If you're anything like me you've heard over and over again how much energy the sun is producing and how if only we could harvest that energy we could stop depending on coal and oil. But the thing is, while I can write my local senator, protest mountain top removal, even stand in front of the White House with picket signs, I cannot make my energy needs go away, nor can I single-handedly change the energy grid of our nation. What I can do is be as energy efficient as I possibly can in my own little apartment. It seems like so little, but if every household were to take on the challenge of being as energy-conscious as possible, we would see a very different landscape on the mountaintops of Appalachia*.

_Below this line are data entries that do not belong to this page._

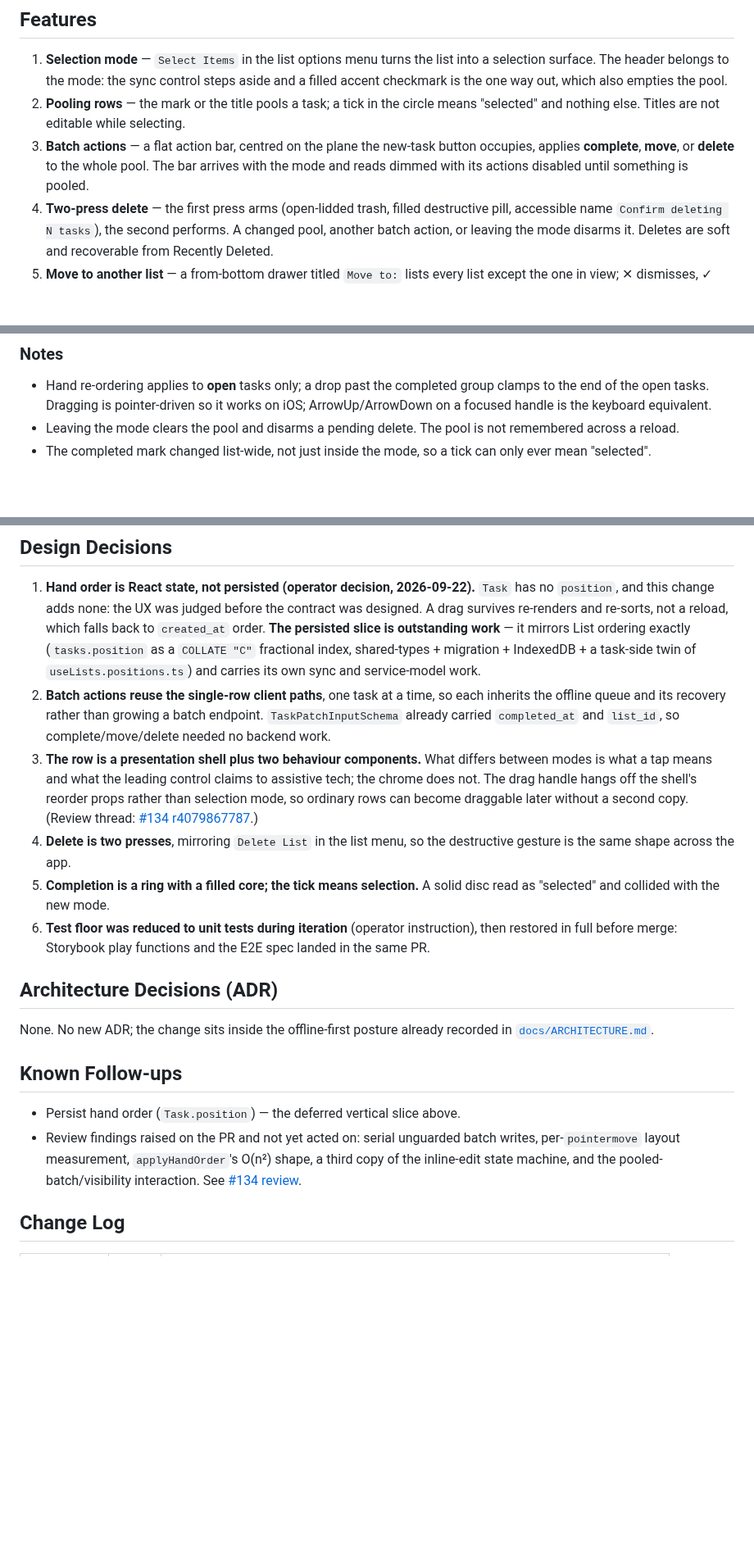
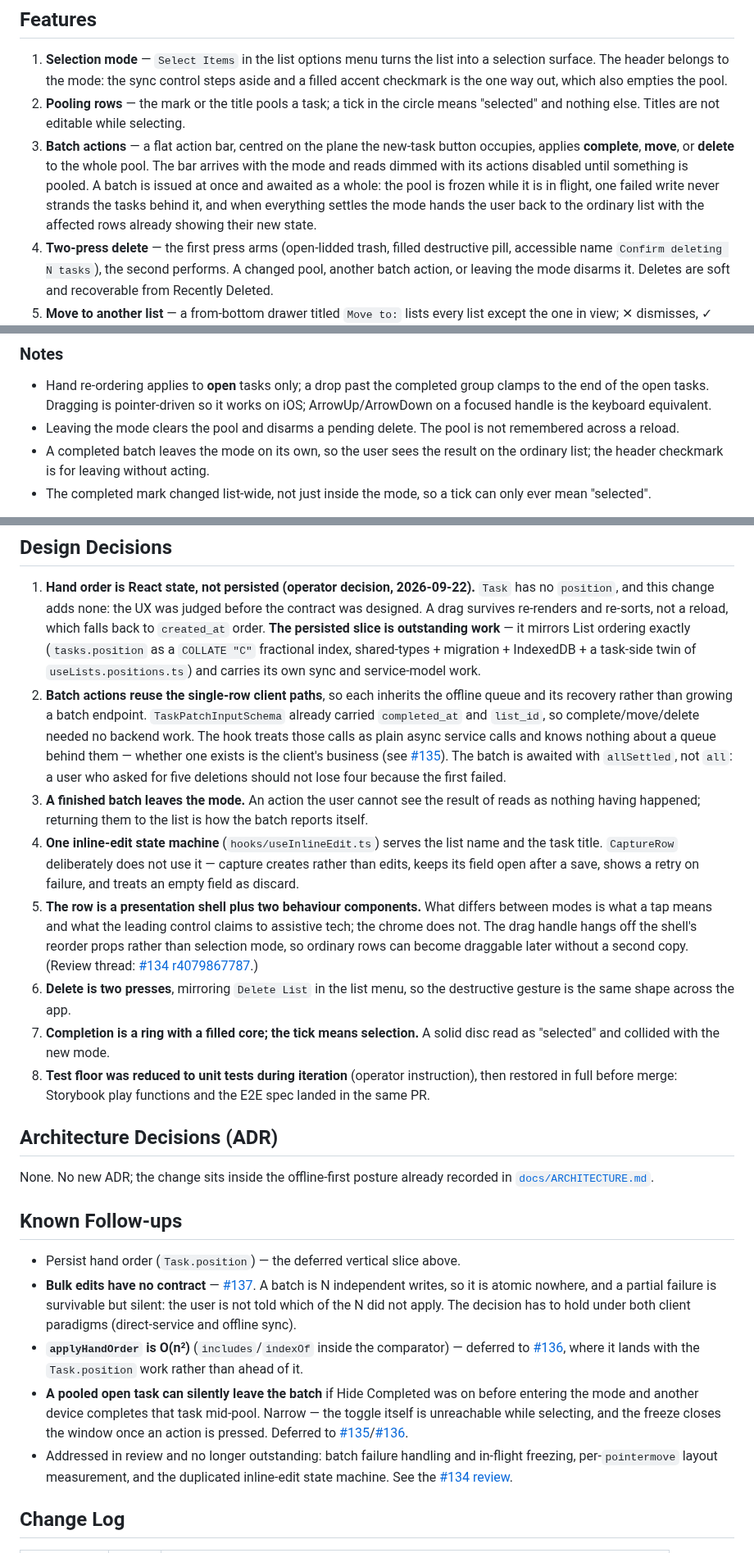
Before and after one commit to jonpham/PSYKL-System, a Markdown page: docs/features/[20260923]GH126_to-do-ui-task-selection-and-batch-editing.md, 3 parts joined by grey strips. Shown at 82% size. Drawn GitHub-style; blank space fills up the shorter version.

Commit message:
docs: record the batch semantics and the open bulk-edit contract
- Feature doc: batch freeze, allSettled, and the return to the list;
  follow-ups now name #137, #136, and the narrow visibility case
- CHANGELOG entry updated to match

Claude-Session: https://claude.ai/code/session_01J1tjnNUVifvfsLbZfgyyEA

```diff
--- a/docs/features/[20260923]GH126_to-do-ui-task-selection-and-batch-editing.md
+++ b/docs/features/[20260923]GH126_to-do-ui-task-selection-and-batch-editing.md
@@ -23,7 +23,7 @@ As a PWA user with a list that has grown past a handful of tasks, I want to sele
 
 1. **Selection mode** — `Select Items` in the list options menu turns the list into a selection surface. The header belongs to the mode: the sync control steps aside and a filled accent checkmark is the one way out, which also empties the pool.
 2. **Pooling rows** — the mark or the title pools a task; a tick in the circle means "selected" and nothing else. Titles are not editable while selecting.
-3. **Batch actions** — a flat action bar, centred on the plane the new-task button occupies, applies **complete**, **move**, or **delete** to the whole pool. The bar arrives with the mode and reads dimmed with its actions disabled until something is pooled.
+3. **Batch actions** — a flat action bar, centred on the plane the new-task button occupies, applies **complete**, **move**, or **delete** to the whole pool. The bar arrives with the mode and reads dimmed with its actions disabled until something is pooled. A batch is issued at once and awaited as a whole: the pool is frozen while it is in flight, one failed write never strands the tasks behind it, and when everything settles the mode hands the user back to the ordinary list with the affected rows already showing their new state.
 4. **Two-press delete** — the first press arms (open-lidded trash, filled destructive pill, accessible name `Confirm deleting N tasks`), the second performs. A changed pool, another batch action, or leaving the mode disarms it. Deletes are soft and recoverable from Recently Deleted.
 5. **Move to another list** — a from-bottom drawer titled `Move to:` lists every list except the one in view; ✕ dismisses, ✓ commits. Each task's `list_id` is patched through the offline queue.
 6. **Hand re-ordering** — open tasks carry a drag handle: pointer drag (works on iOS, where HTML5 drag does not) or ArrowUp/ArrowDown on a focused handle. Completed tasks keep their completion order and carry no handle.
@@ -116,6 +116,7 @@ As a PWA user with a list that has grown past a handful of tasks, I want to sele
 
 - Hand re-ordering applies to **open** tasks only; a drop past the completed group clamps to the end of the open tasks. Dragging is pointer-driven so it works on iOS; ArrowUp/ArrowDown on a focused handle is the keyboard equivalent.
 - Leaving the mode clears the pool and disarms a pending delete. The pool is not remembered across a reload.
+- A completed batch leaves the mode on its own, so the user sees the result on the ordinary list; the header checkmark is for leaving without acting.
 - The completed mark changed list-wide, not just inside the mode, so a tick can only ever mean "selected".
 
 **How this differs from the plan.** The planning wireframes had the action bar appear with the first selection (it now arrives with the mode, dimmed), the new-task button leaving only once something was pooled (it leaves on entry), a single-press delete (now two presses), a solid disc for completion (now a ring with a filled core), a blue filled action bar (now flat), and no editable list name. All six came out of the operator's UX review on the running build.
@@ -154,11 +155,13 @@ No service, schema, or shared-type change.
 ## Design Decisions
 
 1. **Hand order is React state, not persisted (operator decision, 2026-09-22).** `Task` has no `position`, and this change adds none: the UX was judged before the contract was designed. A drag survives re-renders and re-sorts, not a reload, which falls back to `created_at` order. **The persisted slice is outstanding work** — it mirrors List ordering exactly (`tasks.position` as a `COLLATE "C"` fractional index, shared-types + migration + IndexedDB + a task-side twin of `useLists.positions.ts`) and carries its own sync and service-model work.
-2. **Batch actions reuse the single-row client paths**, one task at a time, so each inherits the offline queue and its recovery rather than growing a batch endpoint. `TaskPatchInputSchema` already carried `completed_at` and `list_id`, so complete/move/delete needed no backend work.
-3. **The row is a presentation shell plus two behaviour components.** What differs between modes is what a tap means and what the leading control claims to assistive tech; the chrome does not. The drag handle hangs off the shell's reorder props rather than selection mode, so ordinary rows can become draggable later without a second copy. (Review thread: [#134 r4079867787](https://github.com/jonpham/PSYKL-System/pull/134#discussion_r4079867787).)
-4. **Delete is two presses**, mirroring `Delete List` in the list menu, so the destructive gesture is the same shape across the app.
-5. **Completion is a ring with a filled core; the tick means selection.** A solid disc read as "selected" and collided with the new mode.
-6. **Test floor was reduced to unit tests during iteration** (operator instruction), then restored in full before merge: Storybook play functions and the E2E spec landed in the same PR.
+2. **Batch actions reuse the single-row client paths**, so each inherits the offline queue and its recovery rather than growing a batch endpoint. `TaskPatchInputSchema` already carried `completed_at` and `list_id`, so complete/move/delete needed no backend work. The hook treats those calls as plain async service calls and knows nothing about a queue behind them — whether one exists is the client's business (see [#135](https://github.com/jonpham/PSYKL-System/issues/135)). The batch is awaited with `allSettled`, not `all`: a user who asked for five deletions should not lose four because the first failed.
+3. **A finished batch leaves the mode.** An action the user cannot see the result of reads as nothing having happened; returning them to the list is how the batch reports itself.
+4. **One inline-edit state machine** (`hooks/useInlineEdit.ts`) serves the list name and the task title. `CaptureRow` deliberately does not use it — capture creates rather than edits, keeps its field open after a save, shows a retry on failure, and treats an empty field as discard.
+5. **The row is a presentation shell plus two behaviour components.** What differs between modes is what a tap means and what the leading control claims to assistive tech; the chrome does not. The drag handle hangs off the shell's reorder props rather than selection mode, so ordinary rows can become draggable later without a second copy. (Review thread: [#134 r4079867787](https://github.com/jonpham/PSYKL-System/pull/134#discussion_r4079867787).)
+6. **Delete is two presses**, mirroring `Delete List` in the list menu, so the destructive gesture is the same shape across the app.
+7. **Completion is a ring with a filled core; the tick means selection.** A solid disc read as "selected" and collided with the new mode.
+8. **Test floor was reduced to unit tests during iteration** (operator instruction), then restored in full before merge: Storybook play functions and the E2E spec landed in the same PR.
 
 ## Architecture Decisions (ADR)
 
@@ -167,7 +170,10 @@ None. No new ADR; the change sits inside the offline-first posture already recor
 ## Known Follow-ups
 
 - Persist hand order (`Task.position`) — the deferred vertical slice above.
-- Review findings raised on the PR and not yet acted on: serial unguarded batch writes, per-`pointermove` layout measurement, `applyHandOrder`'s O(n²) shape, a third copy of the inline-edit state machine, and the pooled-batch/visibility interaction. See [#134 review](https://github.com/jonpham/PSYKL-System/pull/134#pullrequestreview-5288431414).
+- **Bulk edits have no contract** — [#137](https://github.com/jonpham/PSYKL-System/issues/137). A batch is N independent writes, so it is atomic nowhere, and a partial failure is survivable but silent: the user is not told which of the N did not apply. The decision has to hold under both client paradigms (direct-service and offline sync).
+- **`applyHandOrder` is O(n²)** (`includes`/`indexOf` inside the comparator) — deferred to [#136](https://github.com/jonpham/PSYKL-System/issues/136), where it lands with the `Task.position` work rather than ahead of it.
+- **A pooled open task can silently leave the batch** if Hide Completed was on before entering the mode and another device completes that task mid-pool. Narrow — the toggle itself is unreachable while selecting, and the freeze closes the window once an action is pressed. Deferred to [#135](https://github.com/jonpham/PSYKL-System/issues/135)/[#136](https://github.com/jonpham/PSYKL-System/issues/136).
+- Addressed in review and no longer outstanding: batch failure handling and in-flight freezing, per-`pointermove` layout measurement, and the duplicated inline-edit state machine. See the [#134 review](https://github.com/jonpham/PSYKL-System/pull/134#pullrequestreview-5288431414).
 
 ## Change Log
 
```
Also changed, not shown: CHANGELOG.md (+1 -1 lines).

According to the Environmental Protection Agency (EPA), residential buildings use about 20% of the energy consumed in the U.S. Saving energy here is the start to making our country more energy conscious. If everyone were to conserve at home, the ideas would begin to trickle up into the business sector as well. But is my proposal realistic? What are the chances of its actually being adopted? If everyone were to adopt the energy-conscious lifestyle in their homes, the ideas would start to spread elsewhere as the same people buying the houses and renting apartments in our country that are also running the businesses here.
One of the best ways to be sustainable with your energy usage is to purchase solar panels. This technology simply captures the energy from the sun, creating no destruction to the planet at all. The reason solar panels aren't more popular than they are is that they are a large upfront investment. If you plan to live in your home for a long period of time however, they can actually pay themselves off within 10 years, and they can last for many years past that. I live in an apartment complex where installing a solar panel is not an option, but there is another completely sustainable way that I can help with our current energy crisis: use less energy!
Turning the lights off when you leave the room, running the dishwasher only when it is completely full, and turning the AC up a few degrees are all common ways to cut back on energy consumption. There are a few less obvious ways that we can implement as well. One of my favorites is coordinating laundry days. It takes a significant amount of energy to heat up the dryer, and if my 3 roommates and I all do our laundry at separate times, we have to heat up the dryer 4 separate times. If we coordinate, and all do our laundry on the same day, we can simply take one load out of the dryer, add another, and keep reusing the already-heated dryer. In doing this we only have to heat the dryer up once. Even better than this though, would be using a hanging line rather than the dryer at all.
In our modern society, it is certainly commonplace to have electronics present in every room of the house. While it seems obvious enough to turn off these electronics when we're not using them, most of us don't grant a second glance at the small lights these electronics keep on even when they are in "off" mode. These are called phantom users because the energy they are using adds up quickly and most of the time it goes completely unnoticed. The best way to deal with these phantom users is to invest in a few power strips. These strips have a switch that when flipped off, stops the energy flow at the source, turning phantom users off. Completely off.
Living in the hot state of Florida, I certainly know of the temptation to turn the thermostat down as far as it will go in the middle of the summer. It's important not to give in to temptations such as these, however. In my apartment, I try to keep the thermostat no lower than 76 degrees. Installing ceiling fans would be a good way to keep the rooms cooler without using so much AC. Another important thing to remember is that turning the AC higher or even off when you leave for 8 hours or more saves a significant amount of energy. With good insulation, your home should hold in some of the cool air so that it isn't too uncomfortable when you return home. Closing your blinds while you are gone can help with this process too as it will keep the sun from pouring in and heating up the rooms.
There are many habits that we can adopt to help lower our energy consumption, and here I have only outlined a few. This week I challenge you to brainstorm a few more and try to adopt them into your lifestyle. Once you do these things for a few weeks they start to become a habit and you won't even notice you're doing it anymore, except maybe when the electric bill comes in surprisingly low.
*The United States uses coal for about 50% of our energy needs. Mountaintop removal is one of the most efficient but destructive ways of obtaining coal and in the United States the Appalachian region is the hub of this practice. The photo below shows you the span of the Appalachian region and I have included a link to an article that does a great job of outlining the many issues associated with mountaintop removal. While this article was written in 2006, most everything outlined has remained relatively unchanged. http://www.grist.org/article/reece/